→ **Task brief**: Leave every picture out, and print the full listing again exactly.

_ _ _

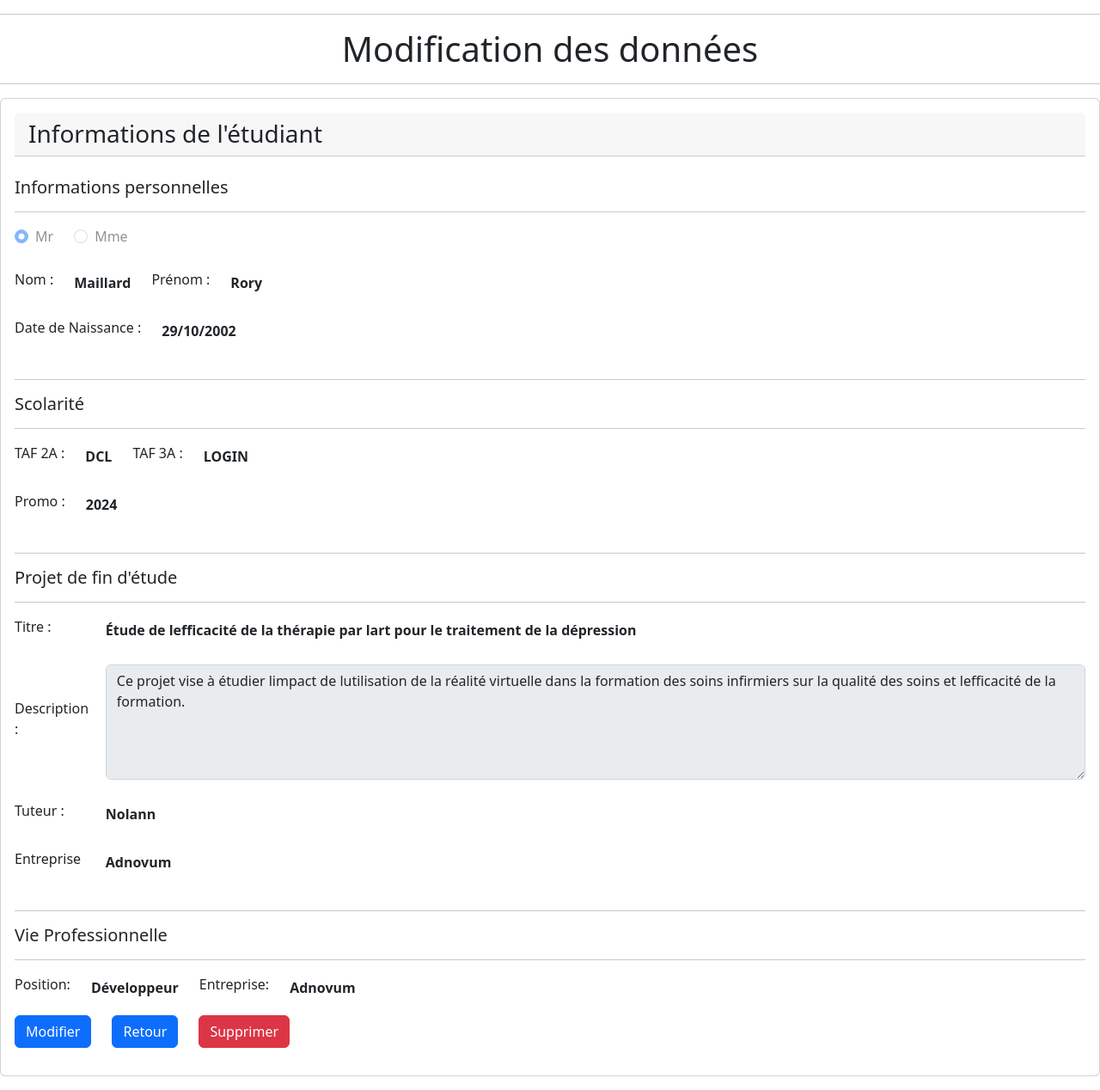
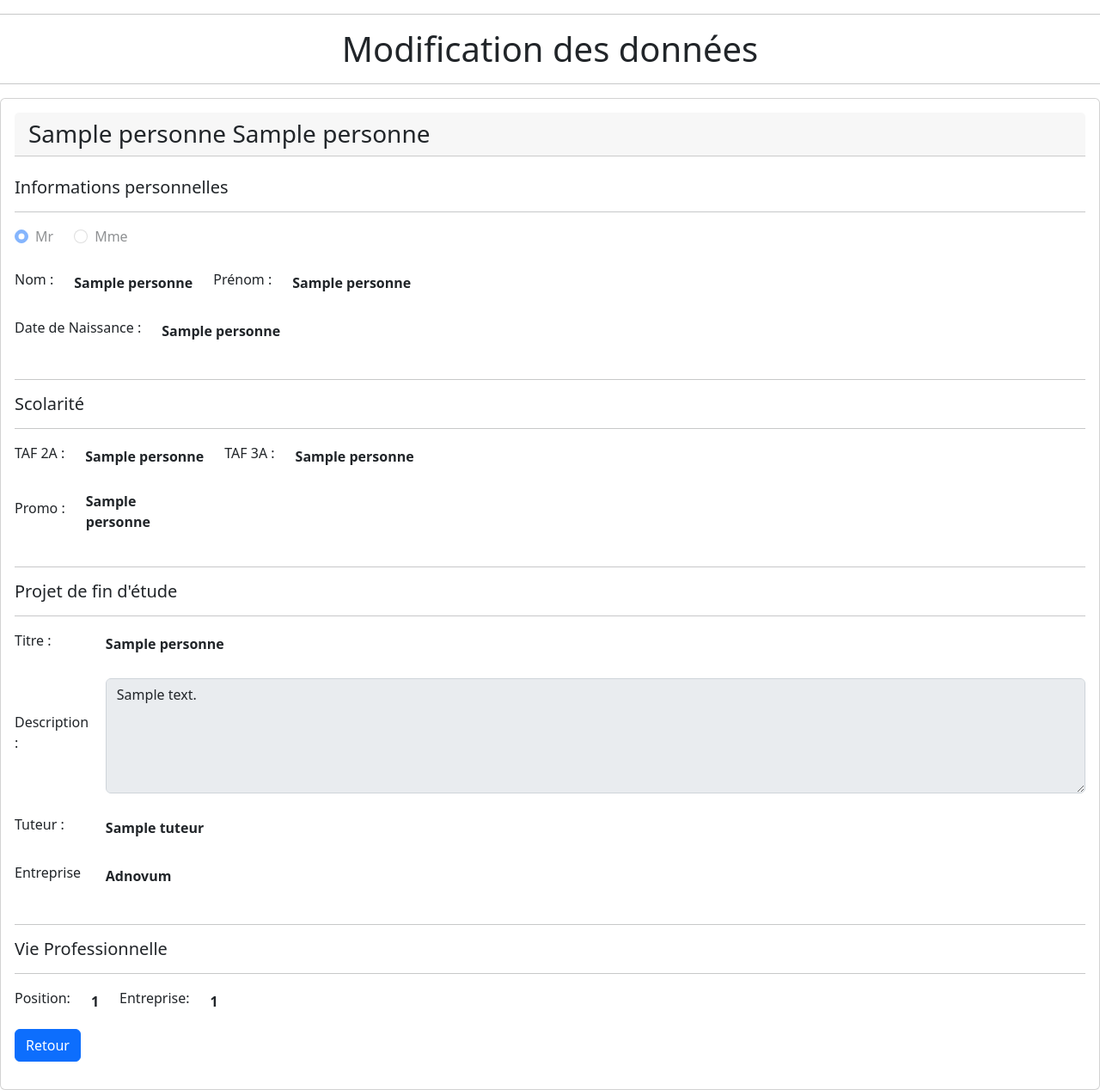
Before and after one commit to nlnTessi07/ue_web_maillard_tessier, a Flask app: template templates/detailsStudent.jinja2 in a window 1280 px wide. Shown: the whole page at 86% size. Run offline with Flask 2, Linux system fonts and the light colour scheme; the template is opened without the code that fills it: most values are stand-ins (such as "Sample title", 1, 10 or a date in 2020).

Commit message:
continuation de integration bdd

```diff
--- a/app.py
+++ b/app.py
@@ -259,24 +259,21 @@ def loginAdminPost():
 def dashboard(isAdmin, current_id):
     clean()
     organisations, positions, pfes, tafs, personnes = createBase()
-    persons=getList(None,None,None,None,None)
+    persons=getList(None,None,None,None,None,None)
     return flask.render_template('Dashboard.html.jinja2',isAdmin=isAdmin,current_id=current_id,personnes=persons,tafs=tafs)
-@app.route('/UserModif')
-def userModif():
-    return flask.render_template('modifUserData.jinja2')
+@app.route('/UserModif/<id>')
+def userModif(id):
+    personne=getList(id,None,None,None,None,None)
+    return flask.render_template('modifUserData.jinja2',personne=personne)
 
 @app.route('/UserModif',methods=["POST"])
 def userModifPost():
     return()
 
-@app.route('/AdminDashboard',methods=["POST"])
-def adminRecherchePost():
-    if 'modifier' in flask.request.form:
-        return flask.redirect('/UserModif')
-    elif 'ajouterEtudiant' in flask.request.form:
-        return flask.redirect('/StudentAdd')
-    elif 'modifEtudiant' in flask.request.form:
-        return flask.redirect('/StudentFind')
+@app.route('/UserDetails/<isAdmin>/<id>')
+def userDetails(isAdmin,id):
+    personne=getList(id,None,None,None,None)
+    return flask.render_template('detailsStudent.jinja2',personne=personne,isADmin=isAdmin)
 
 @app.route('/StudentAdd')
 def addStudent():
--- a/templates/Dashboard.html.jinja2
+++ b/templates/Dashboard.html.jinja2
@@ -191,7 +191,7 @@
                                   </div>
                                     <div class = "row align-items-center">
                                         <div class = "col-sm-4">
-                                            <button type="submit" class="btn btn-primary" name="detailsEtudiant{{ personne[0] }}">Détails</button>
+                                            <button type="submit" class="btn btn-primary" >Détails</button>
                                         </div>
                                         {% if isAdmin=="True" %}
                                             <div class = "col-sm-4">
--- a/templates/detailsStudent.jinja2
+++ b/templates/detailsStudent.jinja2
@@ -17,7 +17,7 @@
                 <div class = "card">
                     <div class="card-body">
                         <form method = "POST">
-                            <h3 class="card-header">Informations de l'étudiant</h3>
+                            <h3 class="card-header">{{ personne[1]}} {{ personne[2] }}</h3>
                           <div class="mb-3">
                               <br>
                               <h5>Informations personnelles</h5>
@@ -46,13 +46,13 @@
                                     <label for="Name" class="form-label">Nom :</label>
                                   </div>
                                   <div class = "col-auto">
-                                        <b>Maillard</b>
+                                        <b>{{ personne[2] }}</b>
                                   </div>
                                   <div class = "col-auto">
                                     <label for="Prenom" class="form-label">Prénom :</label>
                                   </div>
                                   <div class = "col-auto">
-                                    <b>Rory</b>
+                                    <b>{{ personne[1] }}</b>
                                   </div>
                               </div>
                               <br>
@@ -61,7 +61,7 @@
                                     <label for="Date" class="form-label">Date de Naissance :</label>
                                   </div>
                                   <div class = "col-auto">
-                                    <b>29/10/2002</b>
+                                    <b>{{ personne[10] }}</b>
                                   </div>
                               </div>
                                 <br>
@@ -73,13 +73,13 @@
                                       <label for="taf1" class="form-label">TAF 2A :</label>
                                   </div>
                                   <div class = "col-auto">
-                                      <b>DCL</b>
+                                      <b>{{ personne[4] }}</b>
                                   </div>
                                   <div class = "col-auto">
                                       <label for="taf2" class="form-label">TAF 3A :</label>
                                   </div>
                                   <div class = "col-auto">
-                                       <b>LOGIN</b>
+                                       <b>{{ personne[5] }}</b>
                                   </div>
                               </div>
                               <br>
@@ -88,7 +88,7 @@
                                     <label for="promo" class="form-label">Promo :</label>
                                 </div>
                                 <div class = "col-sm-1">
-                                    <b>2024</b>
+                                    <b>{{ personne[3] }}</b>
                                 </div>
                             </div>
                               <br>
@@ -100,7 +100,7 @@
                                     <label for="stage" class="form-label">Titre :</label>
                                 </div>
                                 <div class = "col-sm-11">
-                                    <b>Étude de lefficacité de la thérapie par lart pour le traitement de la dépression</b>
+                                    <b>{{ personne[9].titre }}</b>
                                 </div>
                             </div>
                               <br>
@@ -109,7 +109,7 @@
                                       <label for="description" class="form-label">Description :</label>
                                   </div>
                                   <div class = "col-sm-11">
-                                      <textarea autocomplete="off" class="form-control" id="description" rows="5" wrap="soft" name="description" disabled>Ce projet vise à étudier limpact de lutilisation de la réalité virtuelle dans la formation des soins infirmiers sur la qualité des soins et lefficacité de la formation.</textarea>
+                                      <textarea autocomplete="off" class="form-control" id="description" rows="5" wrap="soft" name="description" disabled>{{ personne[9].description }}</textarea>
                                   </div>
                               </div>
                               <br>
@@ -118,7 +118,7 @@
                                       <label for="tuteur" class="form-label">Tuteur :</label>
                                   </div>
                                   <div class="col-auto">
-                                      <b>Nolann</b>
+                                      <b>{{ personne[9].tuteur }}</b>
                                   </div>
                               </div>
                               <br>
@@ -139,26 +139,28 @@
                                     <label for="position" class="form-label">Position:</label>
                                 </div>
                                 <div class = "col-auto">
-                                    <b>Développeur</b>
+                                    <b>{{ personne[8][0] }}</b>
                                 </div>
                                 <div class = "col-auto">
                                     <label for="entreprise" class="form-label">Entreprise:</label>
                                 </div>
                                 <div class = "col-auto">
-                                    <b>Adnovum</b>
+                                    <b>{{ personne[7][0] }}</b>
                                 </div>
                             </div>
                           </div>
                             <div class="row align-items-center">
                                 <div class="col-auto">
-                                    <button type="submit" class="btn btn-primary" name="modifier">Modifier</button>
+                                    <button type="submit" class="btn btn-primary" name="retour">Retour</button>
                                 </div>
-                                <div class="col-auto">
-                                    <button type="submit" class="btn btn-primary" name="retouyr">Retour</button>
-                                </div>
-                                <div class="col-auto">
-                                    <button type="submit" class="btn btn-danger" name="supprimer">Supprimer</button>
-                                </div>
+                                {% if isADmin=='True' %}
+                                    <div class="col-auto">
+                                        <button type="submit" class="btn btn-primary" name="modifier">Modifier</button>
+                                    </div>
+                                    <div class="col-auto">
+                                        <button type="submit" class="btn btn-danger" name="supprimer">Supprimer</button>
+                                    </div>
+                                {% endif %}
                             </div>
                         </form>
                     </div>
```
Also changed, not shown: templates/modifUserData.jinja2 (+13 -13 lines).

_ _ _

→ **The completed task**:
Before and after one commit to nlnTessi07/ue_web_maillard_tessier, a Flask app: template templates/detailsStudent.jinja2 in a window 1280 px wide. Shown: the whole page at 86% size. Run offline with Flask 2, Linux system fonts and the light colour scheme; the template is opened without the code that fills it: most values are stand-ins (such as "Sample title", 1, 10 or a date in 2020).

Commit message:
continuation de integration bdd

```diff
--- a/app.py
+++ b/app.py
@@ -259,24 +259,21 @@ def loginAdminPost():
 def dashboard(isAdmin, current_id):
     clean()
     organisations, positions, pfes, tafs, personnes = createBase()
-    persons=getList(None,None,None,None,None)
+    persons=getList(None,None,None,None,None,None)
     return flask.render_template('Dashboard.html.jinja2',isAdmin=isAdmin,current_id=current_id,personnes=persons,tafs=tafs)
-@app.route('/UserModif')
-def userModif():
-    return flask.render_template('modifUserData.jinja2')
+@app.route('/UserModif/<id>')
+def userModif(id):
+    personne=getList(id,None,None,None,None,None)
+    return flask.render_template('modifUserData.jinja2',personne=personne)
 
 @app.route('/UserModif',methods=["POST"])
 def userModifPost():
     return()
 
-@app.route('/AdminDashboard',methods=["POST"])
-def adminRecherchePost():
-    if 'modifier' in flask.request.form:
-        return flask.redirect('/UserModif')
-    elif 'ajouterEtudiant' in flask.request.form:
-        return flask.redirect('/StudentAdd')
-    elif 'modifEtudiant' in flask.request.form:
-        return flask.redirect('/StudentFind')
+@app.route('/UserDetails/<isAdmin>/<id>')
+def userDetails(isAdmin,id):
+    personne=getList(id,None,None,None,None)
+    return flask.render_template('detailsStudent.jinja2',personne=personne,isADmin=isAdmin)
 
 @app.route('/StudentAdd')
 def addStudent():
--- a/templates/Dashboard.html.jinja2
+++ b/templates/Dashboard.html.jinja2
@@ -191,7 +191,7 @@
                                   </div>
                                     <div class = "row align-items-center">
                                         <div class = "col-sm-4">
-                                            <button type="submit" class="btn btn-primary" name="detailsEtudiant{{ personne[0] }}">Détails</button>
+                                            <button type="submit" class="btn btn-primary" >Détails</button>
                                         </div>
                                         {% if isAdmin=="True" %}
                                             <div class = "col-sm-4">
--- a/templates/detailsStudent.jinja2
+++ b/templates/detailsStudent.jinja2
@@ -17,7 +17,7 @@
                 <div class = "card">
                     <div class="card-body">
                         <form method = "POST">
-                            <h3 class="card-header">Informations de l'étudiant</h3>
+                            <h3 class="card-header">{{ personne[1]}} {{ personne[2] }}</h3>
                           <div class="mb-3">
                               <br>
                               <h5>Informations personnelles</h5>
@@ -46,13 +46,13 @@
                                     <label for="Name" class="form-label">Nom :</label>
                                   </div>
                                   <div class = "col-auto">
-                                        <b>Maillard</b>
+                                        <b>{{ personne[2] }}</b>
                                   </div>
                                   <div class = "col-auto">
                                     <label for="Prenom" class="form-label">Prénom :</label>
                                   </div>
                                   <div class = "col-auto">
-                                    <b>Rory</b>
+                                    <b>{{ personne[1] }}</b>
                                   </div>
                               </div>
                               <br>
@@ -61,7 +61,7 @@
                                     <label for="Date" class="form-label">Date de Naissance :</label>
                                   </div>
                                   <div class = "col-auto">
-                                    <b>29/10/2002</b>
+                                    <b>{{ personne[10] }}</b>
                                   </div>
                               </div>
                                 <br>
@@ -73,13 +73,13 @@
                                       <label for="taf1" class="form-label">TAF 2A :</label>
                                   </div>
                                   <div class = "col-auto">
-                                      <b>DCL</b>
+                                      <b>{{ personne[4] }}</b>
                                   </div>
                                   <div class = "col-auto">
                                       <label for="taf2" class="form-label">TAF 3A :</label>
                                   </div>
                                   <div class = "col-auto">
-                                       <b>LOGIN</b>
+                                       <b>{{ personne[5] }}</b>
                                   </div>
                               </div>
                               <br>
@@ -88,7 +88,7 @@
                                     <label for="promo" class="form-label">Promo :</label>
                                 </div>
                                 <div class = "col-sm-1">
-                                    <b>2024</b>
+                                    <b>{{ personne[3] }}</b>
                                 </div>
                             </div>
                               <br>
@@ -100,7 +100,7 @@
                                     <label for="stage" class="form-label">Titre :</label>
                                 </div>
                                 <div class = "col-sm-11">
-                                    <b>Étude de lefficacité de la thérapie par lart pour le traitement de la dépression</b>
+                                    <b>{{ personne[9].titre }}</b>
                                 </div>
                             </div>
                               <br>
@@ -109,7 +109,7 @@
                                       <label for="description" class="form-label">Description :</label>
                                   </div>
                                   <div class = "col-sm-11">
-                                      <textarea autocomplete="off" class="form-control" id="description" rows="5" wrap="soft" name="description" disabled>Ce projet vise à étudier limpact de lutilisation de la réalité virtuelle dans la formation des soins infirmiers sur la qualité des soins et lefficacité de la formation.</textarea>
+                                      <textarea autocomplete="off" class="form-control" id="description" rows="5" wrap="soft" name="description" disabled>{{ personne[9].description }}</textarea>
                                   </div>
                               </div>
                               <br>
@@ -118,7 +118,7 @@
                                       <label for="tuteur" class="form-label">Tuteur :</label>
                                   </div>
                                   <div class="col-auto">
-                                      <b>Nolann</b>
+                                      <b>{{ personne[9].tuteur }}</b>
                                   </div>
                               </div>
                               <br>
@@ -139,26 +139,28 @@
                                     <label for="position" class="form-label">Position:</label>
                                 </div>
                                 <div class = "col-auto">
-                                    <b>Développeur</b>
+                                    <b>{{ personne[8][0] }}</b>
                                 </div>
                                 <div class = "col-auto">
                                     <label for="entreprise" class="form-label">Entreprise:</label>
                                 </div>
                                 <div class = "col-auto">
-                                    <b>Adnovum</b>
+                                    <b>{{ personne[7][0] }}</b>
                                 </div>
                             </div>
                           </div>
                             <div class="row align-items-center">
                                 <div class="col-auto">
-                                    <button type="submit" class="btn btn-primary" name="modifier">Modifier</button>
+                                    <button type="submit" class="btn btn-primary" name="retour">Retour</button>
                                 </div>
-                                <div class="col-auto">
-                                    <button type="submit" class="btn btn-primary" name="retouyr">Retour</button>
-                                </div>
-                                <div class="col-auto">
-                                    <button type="submit" class="btn btn-danger" name="supprimer">Supprimer</button>
-                                </div>
+                                {% if isADmin=='True' %}
+                                    <div class="col-auto">
+                                        <button type="submit" class="btn btn-primary" name="modifier">Modifier</button>
+                                    </div>
+                                    <div class="col-auto">
+                                        <button type="submit" class="btn btn-danger" name="supprimer">Supprimer</button>
+                                    </div>
+                                {% endif %}
                             </div>
                         </form>
                     </div>
```
Also changed, not shown: templates/modifUserData.jinja2 (+13 -13 lines).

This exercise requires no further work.